[SOURCE INFORMATION — start]

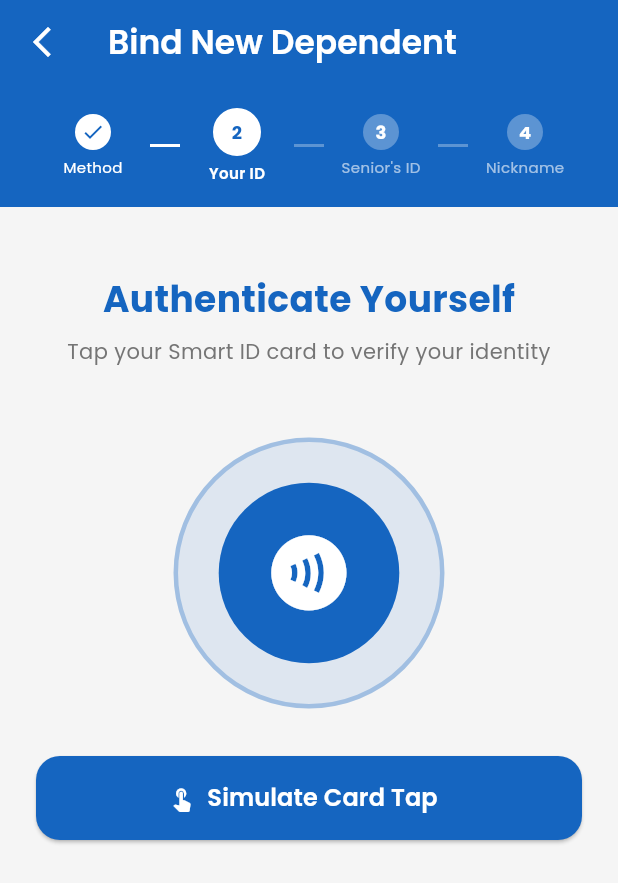
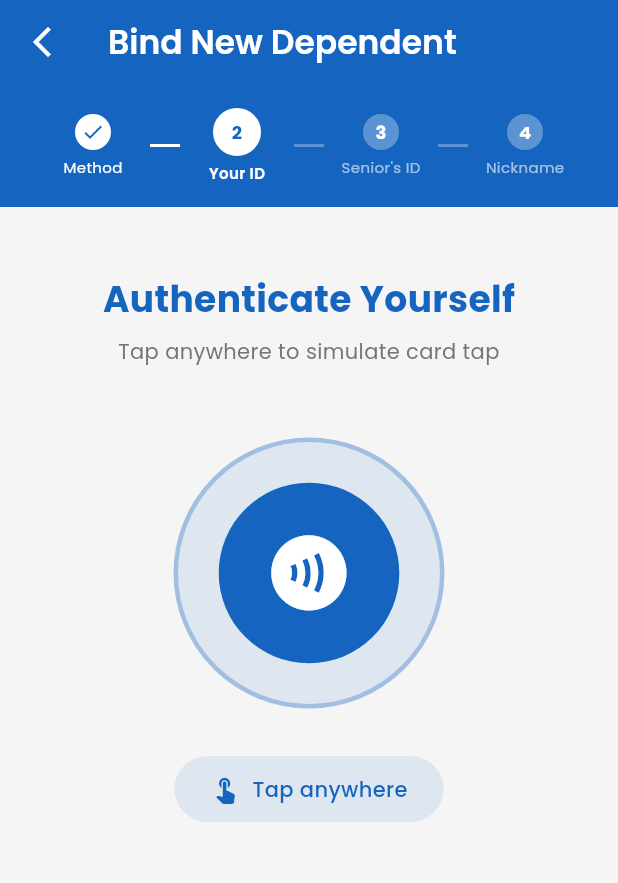
Before and after one commit to cloudnine-ddy/Idk_GodamLah2.0, a Flutter app: the BindingScreen screen opened directly, after a tap on "NFC Binding", on a phone screen of 412 x 824 dp. Shown: the top 883 px of the screen. Run offline on Flutter 3.47's test engine with Material 3 defaults, Android fonts, the phone set to English and light mode, and no system bars; our stand-ins replace google_fonts.

Commit message:
Fix: Simulation Button Removal

```diff
--- a/app/lib/screens/binding_screen.dart
+++ b/app/lib/screens/binding_screen.dart
@@ -887,7 +887,9 @@ class _BindingScreenState extends State<BindingScreen>
   // STEP 1 (NFC): Guardian Authentication
   // ============================================================================
   Widget _buildGuardianAuth() {
-    return Column(
+    return GestureDetector(
+      onTap: _isProcessing ? null : _simulateGuardianTap,
+      child: Column(
         children: [
           const SizedBox(height: 20),
           Text(
@@ -900,16 +902,19 @@ class _BindingScreenState extends State<BindingScreen>
           ),
           const SizedBox(height: 8),
           Text(
-          'Tap your Smart ID card to verify your identity',
+            _isProcessing
+                ? 'Reading card...'
+                : 'Tap anywhere to simulate card tap',
             textAlign: TextAlign.center,
             style: GoogleFonts.poppins(
               fontSize: 14,
-            color: Colors.grey[600],
+              color: _isProcessing ? const Color(0xFF1565C0) : Colors.grey[600],
+              fontWeight: _isProcessing ? FontWeight.w500 : FontWeight.normal,
             ),
           ),
           const SizedBox(height: 48),
 
-        // NFC Tap Animation
+          // NFC Tap Animation - Tappable
           ScaleTransition(
             scale: _pulseAnimation,
             child: Container(
@@ -949,42 +954,32 @@ class _BindingScreenState extends State<BindingScreen>
           ),
           const SizedBox(height: 32),
 
-        // Simulate tap button
+          // Hint text
           if (!_isProcessing)
-          SizedBox(
-            width: double.infinity,
-            height: 56,
-            child: ElevatedButton.icon(
-              onPressed: _simulateGuardianTap,
-              icon: const Icon(Icons.touch_app),
-              label: Text(
-                'Simulate Card Tap',
-                style: GoogleFonts.poppins(
-                  fontSize: 16,
-                  fontWeight: FontWeight.w600,
-                ),
-              ),
-              style: ElevatedButton.styleFrom(
-                backgroundColor: const Color(0xFF1565C0),
-                foregroundColor: Colors.white,
-                shape: RoundedRectangleBorder(
-                  borderRadius: BorderRadius.circular(16),
-                ),
-              ),
-            ),
-          ),
-
-        if (_isProcessing) ...[
-          Text(
-            'Reading card...',
-            style: GoogleFonts.poppins(
-              fontSize: 16,
+            Container(
+              padding: const EdgeInsets.symmetric(horizontal: 24, vertical: 12),
+              decoration: BoxDecoration(
+                color: const Color(0xFF1565C0).withOpacity(0.1),
+                borderRadius: BorderRadius.circular(30),
+              ),
+              child: Row(
+                mainAxisSize: MainAxisSize.min,
+                children: [
+                  const Icon(Icons.touch_app, color: Color(0xFF1565C0), size: 20),
+                  const SizedBox(width: 8),
+                  Text(
+                    'Tap anywhere',
+                    style: GoogleFonts.poppins(
+                      fontSize: 14,
                       fontWeight: FontWeight.w500,
                       color: const Color(0xFF1565C0),
                     ),
                   ),
                 ],
-      ],
+              ),
+            ),
+        ],
+      ),
     );
   }
 
@@ -1007,7 +1002,9 @@ class _BindingScreenState extends State<BindingScreen>
   // STEP 2: Senior Card Tap (NFC Tap Simulation)
   // ============================================================================
   Widget _buildSeniorTap() {
-    return Column(
+    return GestureDetector(
+      onTap: _isProcessing ? null : _simulateSeniorTap,
+      child: Column(
         children: [
           const SizedBox(height: 20),
 
@@ -1047,16 +1044,19 @@ class _BindingScreenState extends State<BindingScreen>
           ),
           const SizedBox(height: 8),
           Text(
-          'Ask the senior to tap their Smart ID card',
+            _isProcessing
+                ? "Reading senior's card..."
+                : 'Tap anywhere to simulate card tap',
             textAlign: TextAlign.center,
             style: GoogleFonts.poppins(
               fontSize: 14,
-            color: Colors.grey[600],
+              color: _isProcessing ? const Color(0xFFFF9800) : Colors.grey[600],
+              fontWeight: _isProcessing ? FontWeight.w500 : FontWeight.normal,
             ),
           ),
           const SizedBox(height: 48),
 
-        // NFC Tap Animation (different color for senior)
+          // NFC Tap Animation (different color for senior) - Tappable
           ScaleTransition(
             scale: _pulseAnimation,
             child: Container(
@@ -1096,42 +1096,32 @@ class _BindingScreenState extends State<BindingScreen>
           ),
           const SizedBox(height: 32),
 
-        // Simulate tap button
+          // Hint text
           if (!_isProcessing)
-          SizedBox(
-            width: double.infinity,
-            height: 56,
-            child: ElevatedButton.icon(
-              onPressed: _simulateSeniorTap,
-              icon: const Icon(Icons.touch_app),
-              label: Text(
-                "Simulate Senior's Card Tap",
-                style: GoogleFonts.poppins(
-                  fontSize: 16,
-                  fontWeight: FontWeight.w600,
-                ),
-              ),
-              style: ElevatedButton.styleFrom(
-                backgroundColor: const Color(0xFFFF9800),
-                foregroundColor: Colors.white,
-                shape: RoundedRectangleBorder(
-                  borderRadius: BorderRadius.circular(16),
-                ),
-              ),
-            ),
-          ),
-
-        if (_isProcessing) ...[
-          Text(
-            "Reading senior's card...",
-            style: GoogleFonts.poppins(
-              fontSize: 16,
+            Container(
+              padding: const EdgeInsets.symmetric(horizontal: 24, vertical: 12),
+              decoration: BoxDecoration(
+                color: const Color(0xFFFF9800).withOpacity(0.1),
+                borderRadius: BorderRadius.circular(30),
+              ),
+              child: Row(
+                mainAxisSize: MainAxisSize.min,
+                children: [
+                  const Icon(Icons.touch_app, color: Color(0xFFFF9800), size: 20),
+                  const SizedBox(width: 8),
+                  Text(
+                    'Tap anywhere',
+                    style: GoogleFonts.poppins(
+                      fontSize: 14,
                       fontWeight: FontWeight.w500,
                       color: const Color(0xFFFF9800),
                     ),
                   ),
                 ],
-      ],
+              ),
+            ),
+        ],
+      ),
     );
   }
 
```
Lines whose indentation alone changed are shown as unchanged.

[SOURCE INFORMATION — finish]

- WORK TO COMPLETE
Return each entry above unchanged. Leave the pictures out.

- SOLVED EXERCISE
Before and after one commit to cloudnine-ddy/Idk_GodamLah2.0, a Flutter app: the BindingScreen screen opened directly, after a tap on "NFC Binding", on a phone screen of 412 x 824 dp. Shown: the top 883 px of the screen. Run offline on Flutter 3.47's test engine with Material 3 defaults, Android fonts, the phone set to English and light mode, and no system bars; our stand-ins replace google_fonts.

Commit message:
Fix: Simulation Button Removal

```diff
--- a/app/lib/screens/binding_screen.dart
+++ b/app/lib/screens/binding_screen.dart
@@ -887,7 +887,9 @@ class _BindingScreenState extends State<BindingScreen>
   // STEP 1 (NFC): Guardian Authentication
   // ============================================================================
   Widget _buildGuardianAuth() {
-    return Column(
+    return GestureDetector(
+      onTap: _isProcessing ? null : _simulateGuardianTap,
+      child: Column(
         children: [
           const SizedBox(height: 20),
           Text(
@@ -900,16 +902,19 @@ class _BindingScreenState extends State<BindingScreen>
           ),
           const SizedBox(height: 8),
           Text(
-          'Tap your Smart ID card to verify your identity',
+            _isProcessing
+                ? 'Reading card...'
+                : 'Tap anywhere to simulate card tap',
             textAlign: TextAlign.center,
             style: GoogleFonts.poppins(
               fontSize: 14,
-            color: Colors.grey[600],
+              color: _isProcessing ? const Color(0xFF1565C0) : Colors.grey[600],
+              fontWeight: _isProcessing ? FontWeight.w500 : FontWeight.normal,
             ),
           ),
           const SizedBox(height: 48),
 
-        // NFC Tap Animation
+          // NFC Tap Animation - Tappable
           ScaleTransition(
             scale: _pulseAnimation,
             child: Container(
@@ -949,42 +954,32 @@ class _BindingScreenState extends State<BindingScreen>
           ),
           const SizedBox(height: 32),
 
-        // Simulate tap button
+          // Hint text
           if (!_isProcessing)
-          SizedBox(
-            width: double.infinity,
-            height: 56,
-            child: ElevatedButton.icon(
-              onPressed: _simulateGuardianTap,
-              icon: const Icon(Icons.touch_app),
-              label: Text(
-                'Simulate Card Tap',
-                style: GoogleFonts.poppins(
-                  fontSize: 16,
-                  fontWeight: FontWeight.w600,
-                ),
-              ),
-              style: ElevatedButton.styleFrom(
-                backgroundColor: const Color(0xFF1565C0),
-                foregroundColor: Colors.white,
-                shape: RoundedRectangleBorder(
-                  borderRadius: BorderRadius.circular(16),
-                ),
-              ),
-            ),
-          ),
-
-        if (_isProcessing) ...[
-          Text(
-            'Reading card...',
-            style: GoogleFonts.poppins(
-              fontSize: 16,
+            Container(
+              padding: const EdgeInsets.symmetric(horizontal: 24, vertical: 12),
+              decoration: BoxDecoration(
+                color: const Color(0xFF1565C0).withOpacity(0.1),
+                borderRadius: BorderRadius.circular(30),
+              ),
+              child: Row(
+                mainAxisSize: MainAxisSize.min,
+                children: [
+                  const Icon(Icons.touch_app, color: Color(0xFF1565C0), size: 20),
+                  const SizedBox(width: 8),
+                  Text(
+                    'Tap anywhere',
+                    style: GoogleFonts.poppins(
+                      fontSize: 14,
                       fontWeight: FontWeight.w500,
                       color: const Color(0xFF1565C0),
                     ),
                   ),
                 ],
-      ],
+              ),
+            ),
+        ],
+      ),
     );
   }
 
@@ -1007,7 +1002,9 @@ class _BindingScreenState extends State<BindingScreen>
   // STEP 2: Senior Card Tap (NFC Tap Simulation)
   // ============================================================================
   Widget _buildSeniorTap() {
-    return Column(
+    return GestureDetector(
+      onTap: _isProcessing ? null : _simulateSeniorTap,
+      child: Column(
         children: [
           const SizedBox(height: 20),
 
@@ -1047,16 +1044,19 @@ class _BindingScreenState extends State<BindingScreen>
           ),
           const SizedBox(height: 8),
           Text(
-          'Ask the senior to tap their Smart ID card',
+            _isProcessing
+                ? "Reading senior's card..."
+                : 'Tap anywhere to simulate card tap',
             textAlign: TextAlign.center,
             style: GoogleFonts.poppins(
               fontSize: 14,
-            color: Colors.grey[600],
+              color: _isProcessing ? const Color(0xFFFF9800) : Colors.grey[600],
+              fontWeight: _isProcessing ? FontWeight.w500 : FontWeight.normal,
             ),
           ),
           const SizedBox(height: 48),
 
-        // NFC Tap Animation (different color for senior)
+          // NFC Tap Animation (different color for senior) - Tappable
           ScaleTransition(
             scale: _pulseAnimation,
             child: Container(
@@ -1096,42 +1096,32 @@ class _BindingScreenState extends State<BindingScreen>
           ),
           const SizedBox(height: 32),
 
-        // Simulate tap button
+          // Hint text
           if (!_isProcessing)
-          SizedBox(
-            width: double.infinity,
-            height: 56,
-            child: ElevatedButton.icon(
-              onPressed: _simulateSeniorTap,
-              icon: const Icon(Icons.touch_app),
-              label: Text(
-                "Simulate Senior's Card Tap",
-                style: GoogleFonts.poppins(
-                  fontSize: 16,
-                  fontWeight: FontWeight.w600,
-                ),
-              ),
-              style: ElevatedButton.styleFrom(
-                backgroundColor: const Color(0xFFFF9800),
-                foregroundColor: Colors.white,
-                shape: RoundedRectangleBorder(
-                  borderRadius: BorderRadius.circular(16),
-                ),
-              ),
-            ),
-          ),
-
-        if (_isProcessing) ...[
-          Text(
-            "Reading senior's card...",
-            style: GoogleFonts.poppins(
-              fontSize: 16,
+            Container(
+              padding: const EdgeInsets.symmetric(horizontal: 24, vertical: 12),
+              decoration: BoxDecoration(
+                color: const Color(0xFFFF9800).withOpacity(0.1),
+                borderRadius: BorderRadius.circular(30),
+              ),
+              child: Row(
+                mainAxisSize: MainAxisSize.min,
+                children: [
+                  const Icon(Icons.touch_app, color: Color(0xFFFF9800), size: 20),
+                  const SizedBox(width: 8),
+                  Text(
+                    'Tap anywhere',
+                    style: GoogleFonts.poppins(
+                      fontSize: 14,
                       fontWeight: FontWeight.w500,
                       color: const Color(0xFFFF9800),
                     ),
                   ),
                 ],
-      ],
+              ),
+            ),
+        ],
+      ),
     );
   }
 
```
Lines whose indentation alone changed are shown as unchanged.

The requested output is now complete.